◆ Records to use
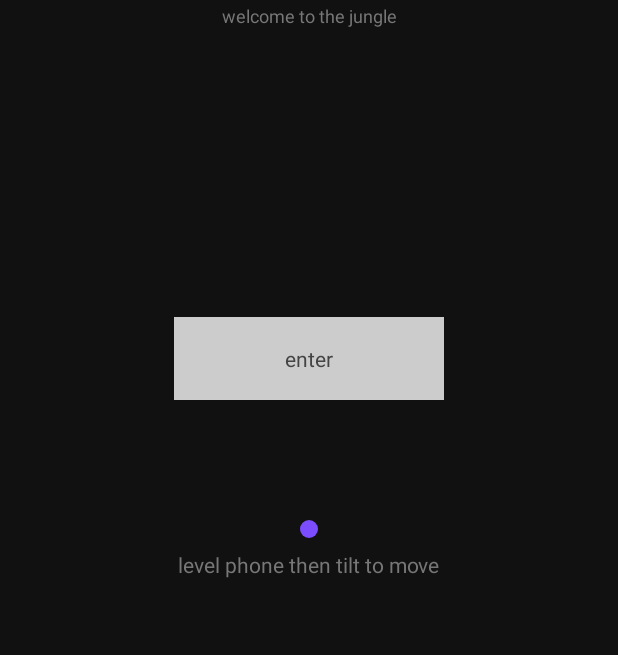
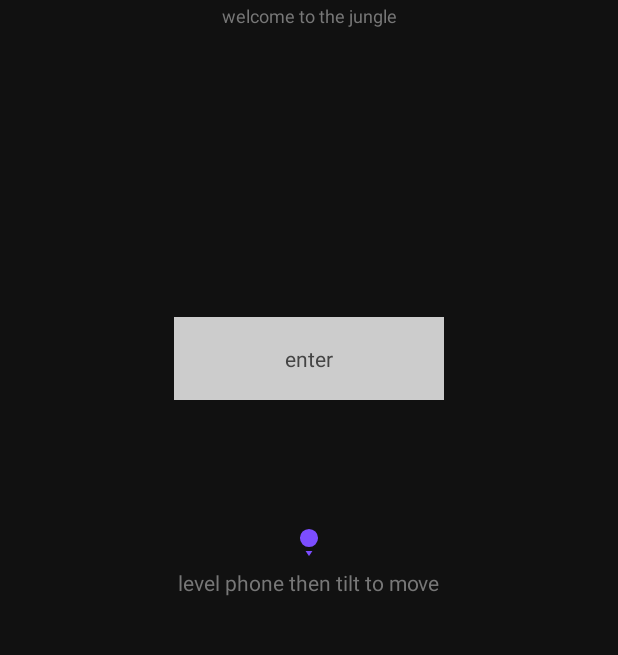
Before and after one commit to JonahStarling/LostLantern, an Android app: the screen it shows after launch (MainMenuActivity), on a phone screen of 412 x 824 dp, the part 259-914 px from its top. Run offline under Robolectric (Android 15) with nearby library versions, the light colour scheme and no system bars.

Commit message:
Added Movement Indicator
Added a movement indicator to the player and also pulled out some the code into a seperate class. Got to keep it pretty.

```diff
--- a/LostLantern/app/src/main/java/com/jonahstarling/lostlantern/PlayerView.kt
+++ b/LostLantern/app/src/main/java/com/jonahstarling/lostlantern/PlayerView.kt
@@ -1,11 +1,10 @@
 package com.jonahstarling.lostlantern
 
 import android.content.Context
-import android.graphics.Canvas
-import android.graphics.Color
-import android.graphics.Paint
+import android.graphics.*
 import android.util.AttributeSet
 import android.view.View
+
 
 /**
  * Created by jonah on 11/11/17.
@@ -16,17 +15,39 @@ class PlayerView : View {
     constructor(context: Context, attrs: AttributeSet?) : this(context, attrs, 0)
     constructor(context: Context, attrs: AttributeSet?, defStyleAttr: Int) : super(context, attrs, defStyleAttr)
 
-    var centerX = 0f
-    var centerY = 0f
-    var radius = 0f
-    private val paint = Paint()
+    private var centerX = 0f
+    private var centerY = 0f
+    private var radius = 0f
+    private val paint = Paint(Paint.ANTI_ALIAS_FLAG)
+    private val path = Path()
+    var angle: Double = Math.PI / 2
 
     override fun onDraw(canvas: Canvas) {
         super.onDraw(canvas)
         centerX = canvas.width/2f
         centerY = canvas.height/2f
-        radius = centerX
+        radius = canvas.width/4f
+
         paint.color = Color.parseColor("#7C4DFF")
+        paint.strokeWidth = 0.1f
+        paint.style = Paint.Style.FILL_AND_STROKE
+        paint.isAntiAlias = true
+
+        path.reset()
+        val topX = (centerX + (radius * 2.0) * Math.cos(angle)).toFloat()
+        val topY = (centerY + (radius * 2.0) * Math.sin(angle)).toFloat()
+        val leftX = (centerX + (radius * 2.0 - radius/2) * Math.cos(angle-0.25)).toFloat()
+        val leftY = (centerY + (radius * 2.0 - radius/2) * Math.sin(angle-0.25)).toFloat()
+        val rightX = (centerX + (radius * 2.0 - radius/2) * Math.cos(angle+0.25)).toFloat()
+        val rightY = (centerY + (radius * 2.0 - radius/2) * Math.sin(angle+0.25)).toFloat()
+        path.fillType = Path.FillType.EVEN_ODD
+        path.moveTo(topX, topY)
+        path.lineTo(leftX, leftY)
+        path.lineTo(rightX, rightY)
+        path.lineTo(topX, topY)
+        path.close()
+
+        canvas.drawPath(path, paint)
         canvas.drawCircle(centerX, centerY, radius, paint)
     }
 
--- a/LostLantern/app/src/main/res/layout/fragment_main_menu.xml
+++ b/LostLantern/app/src/main/res/layout/fragment_main_menu.xml
@@ -47,8 +47,8 @@
 
     <com.jonahstarling.lostlantern.PlayerView
         android:id="@+id/player"
-        android:layout_width="12dp"
-        android:layout_height="12dp"
+        android:layout_width="24dp"
+        android:layout_height="24dp"
         android:layout_marginTop="80dp"
         android:layout_centerHorizontal="true"
         android:layout_below="@+id/enterGate"/>
```
Also changed, not shown: LostLantern/app/src/main/java/com/jonahstarling/lostlantern/MainMenuFragment.kt (+13 -36 lines), LostLantern/app/src/main/java/com/jonahstarling/lostlantern/PlayerMovement.kt (added, +36 -0 lines).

◆ What the task requires
Copy the records exactly; no image should appear in the result.

◆ Task response
Before and after one commit to JonahStarling/LostLantern, an Android app: the screen it shows after launch (MainMenuActivity), on a phone screen of 412 x 824 dp, the part 259-914 px from its top. Run offline under Robolectric (Android 15) with nearby library versions, the light colour scheme and no system bars.

Commit message:
Added Movement Indicator
Added a movement indicator to the player and also pulled out some the code into a seperate class. Got to keep it pretty.

```diff
--- a/LostLantern/app/src/main/java/com/jonahstarling/lostlantern/PlayerView.kt
+++ b/LostLantern/app/src/main/java/com/jonahstarling/lostlantern/PlayerView.kt
@@ -1,11 +1,10 @@
 package com.jonahstarling.lostlantern
 
 import android.content.Context
-import android.graphics.Canvas
-import android.graphics.Color
-import android.graphics.Paint
+import android.graphics.*
 import android.util.AttributeSet
 import android.view.View
+
 
 /**
  * Created by jonah on 11/11/17.
@@ -16,17 +15,39 @@ class PlayerView : View {
     constructor(context: Context, attrs: AttributeSet?) : this(context, attrs, 0)
     constructor(context: Context, attrs: AttributeSet?, defStyleAttr: Int) : super(context, attrs, defStyleAttr)
 
-    var centerX = 0f
-    var centerY = 0f
-    var radius = 0f
-    private val paint = Paint()
+    private var centerX = 0f
+    private var centerY = 0f
+    private var radius = 0f
+    private val paint = Paint(Paint.ANTI_ALIAS_FLAG)
+    private val path = Path()
+    var angle: Double = Math.PI / 2
 
     override fun onDraw(canvas: Canvas) {
         super.onDraw(canvas)
         centerX = canvas.width/2f
         centerY = canvas.height/2f
-        radius = centerX
+        radius = canvas.width/4f
+
         paint.color = Color.parseColor("#7C4DFF")
+        paint.strokeWidth = 0.1f
+        paint.style = Paint.Style.FILL_AND_STROKE
+        paint.isAntiAlias = true
+
+        path.reset()
+        val topX = (centerX + (radius * 2.0) * Math.cos(angle)).toFloat()
+        val topY = (centerY + (radius * 2.0) * Math.sin(angle)).toFloat()
+        val leftX = (centerX + (radius * 2.0 - radius/2) * Math.cos(angle-0.25)).toFloat()
+        val leftY = (centerY + (radius * 2.0 - radius/2) * Math.sin(angle-0.25)).toFloat()
+        val rightX = (centerX + (radius * 2.0 - radius/2) * Math.cos(angle+0.25)).toFloat()
+        val rightY = (centerY + (radius * 2.0 - radius/2) * Math.sin(angle+0.25)).toFloat()
+        path.fillType = Path.FillType.EVEN_ODD
+        path.moveTo(topX, topY)
+        path.lineTo(leftX, leftY)
+        path.lineTo(rightX, rightY)
+        path.lineTo(topX, topY)
+        path.close()
+
+        canvas.drawPath(path, paint)
         canvas.drawCircle(centerX, centerY, radius, paint)
     }
 
--- a/LostLantern/app/src/main/res/layout/fragment_main_menu.xml
+++ b/LostLantern/app/src/main/res/layout/fragment_main_menu.xml
@@ -47,8 +47,8 @@
 
     <com.jonahstarling.lostlantern.PlayerView
         android:id="@+id/player"
-        android:layout_width="12dp"
-        android:layout_height="12dp"
+        android:layout_width="24dp"
+        android:layout_height="24dp"
         android:layout_marginTop="80dp"
         android:layout_centerHorizontal="true"
         android:layout_below="@+id/enterGate"/>
```
Also changed, not shown: LostLantern/app/src/main/java/com/jonahstarling/lostlantern/MainMenuFragment.kt (+13 -36 lines), LostLantern/app/src/main/java/com/jonahstarling/lostlantern/PlayerMovement.kt (added, +36 -0 lines).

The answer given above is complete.